In 1972, when Vladimir Ashkenazy was at a new peak both in his playing and in his career, we planned with him to shoot two recitals for television, one Chopin and one Beethoven. For quite some time he had been extremely reluctant to perform in television studios - rightly so, since they are not the best places in which to make music.
In order to overcome this problem and to film our artist at his best, we arranged the two recitals at the University of Essex in Colchester. The intention was to try and get the best of both worlds; to provide the right sort of circumstances for Ashkenazy to give of his best, with an audience, which could be relied upon to respond enthusiastically to his performances, and with the evening under our control so that we could maintain the highest production values. In the event, the experiment proved an unqualified success and the sound-track of Ashkenazy Plays Chopin was released by Decca Records on a commercial disc; a signal and very unusual honour.
After a brief introduction there is an interview with Ashkenazy about his attitudes to Beethoven and the pieces that he is about to perform.
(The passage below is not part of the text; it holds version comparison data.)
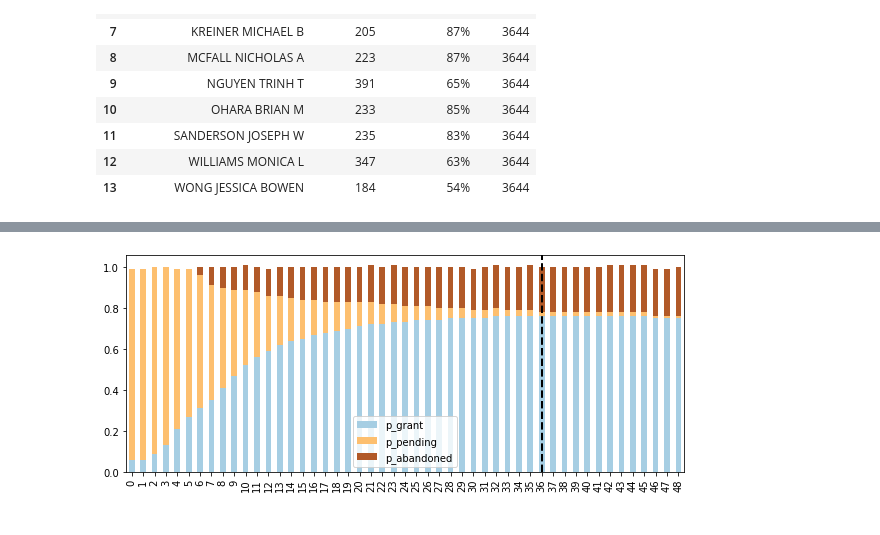
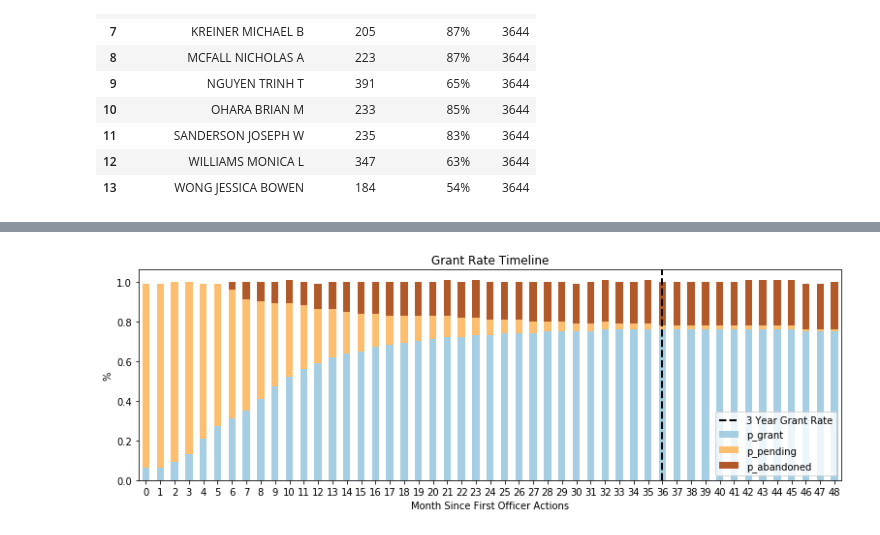
Before and after one commit to chajmz/Dataquest, a Jupyter notebook: Scrapping_Examiners_Data.ipynb, the cells around one changed output, grey strips where cells are left out. Drawn from its saved outputs; the diff is of its cells as text; code cells hidden in the pictures.

```diff
--- a/Scrapping_Examiners_Data.ipynb
+++ b/Scrapping_Examiners_Data.ipynb
@@ -30,20 +30,21 @@ from bs4 import BeautifulSoup
 def scrapArtUnitExaminers(num):
   url = 'https://www.patentbots.com/stats/art-unit/'+str(num)
   response = requests.get(url)
-  soup = BeautifulSoup(response.text, "html.parser")
-  td = soup.findAll('td')
-  pattern = r'[0-9]*[-]([\w-]*)\"'
-  l2 = []
-  for i in range(0,len(td),3):
-    line_str = str(td[i].contents[0])
-    if 'examiner/' in line_str:
-      name = re.search(pattern, line_str).group(1).replace('-',' ')
-      num_case = int(td[i+1].contents[0])
-      grant = str(td[i+2].contents[0])
-      l2.append([name,num_case,grant])
-  df = pd.DataFrame(l2,columns=['examiner','num_case','percent_grant'])
-  df['art_unit'] = num
-  return df
+  if response.status_code == 200:
+    soup = BeautifulSoup(response.text, "html.parser")
+    td = soup.findAll('td')
+    pattern = r'[0-9]*[-]([\w-]*)\"'
+    l2 = []
+    for i in range(0,len(td),3):
+      line_str = str(td[i].contents[0])
+      if 'examiner/' in line_str:
+        name = re.search(pattern, line_str).group(1).replace('-',' ')
+        num_case = int(td[i+1].contents[0])
+        grant = str(td[i+2].contents[0])
+        l2.append([name,num_case,grant])
+    df = pd.DataFrame(l2,columns=['examiner','num_case','percent_grant'])
+    df['art_unit'] = num
+    return df
 
 df = scrapArtUnitExaminers(3644)
 df
@@ -134,12 +131,16 @@ plt.show()
 # %%
 from matplotlib import cm
 
 def getGraphUnit(df):
   cmap = cm.get_cmap('Paired')
-  ax = df[['p_grant','p_pending','p_abandoned']].plot(kind="bar", stacked=True,legend=True,figsize=(10,4),colormap=cmap)
-  ax.axvline(x=36,linewidth=2, color='black', ls='--')
-
+  ax = df[['p_grant','p_pending','p_abandoned']].plot(kind="bar", stacked=True,legend=True,figsize=(13,4),colormap=cmap)
+  ax.axvline(x=36,linewidth=2, color='black', ls='--',label='3 Year Grant Rate')
+  ax.set_xlabel('Month Since First Officer Actions')
+  ax.set_ylabel('%')
+  ax.set_title('Grant Rate Timeline')
+  ax.set_xticklabels(ax.get_xticklabels(), rotation=0)
+  ax.legend()
 
 getGraphUnit(abc)
 # %% [output]
-[figure, old version]
+[figure, new version]
```
Also changed, not shown: parts of 19 cells of this notebook.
The film ends with Beethoven’s sonata No. 8 in C minor Opus 13 (The Pathétique) and Sonata No. 31 in A flat Opus 110.
This is an historic document of a great musician at a significant moment in his career.
Beethoven: Sonata No. 8 in C minor, Op. 13 (Pathetique); Sonata No. 31 in A flat Major, Op. 110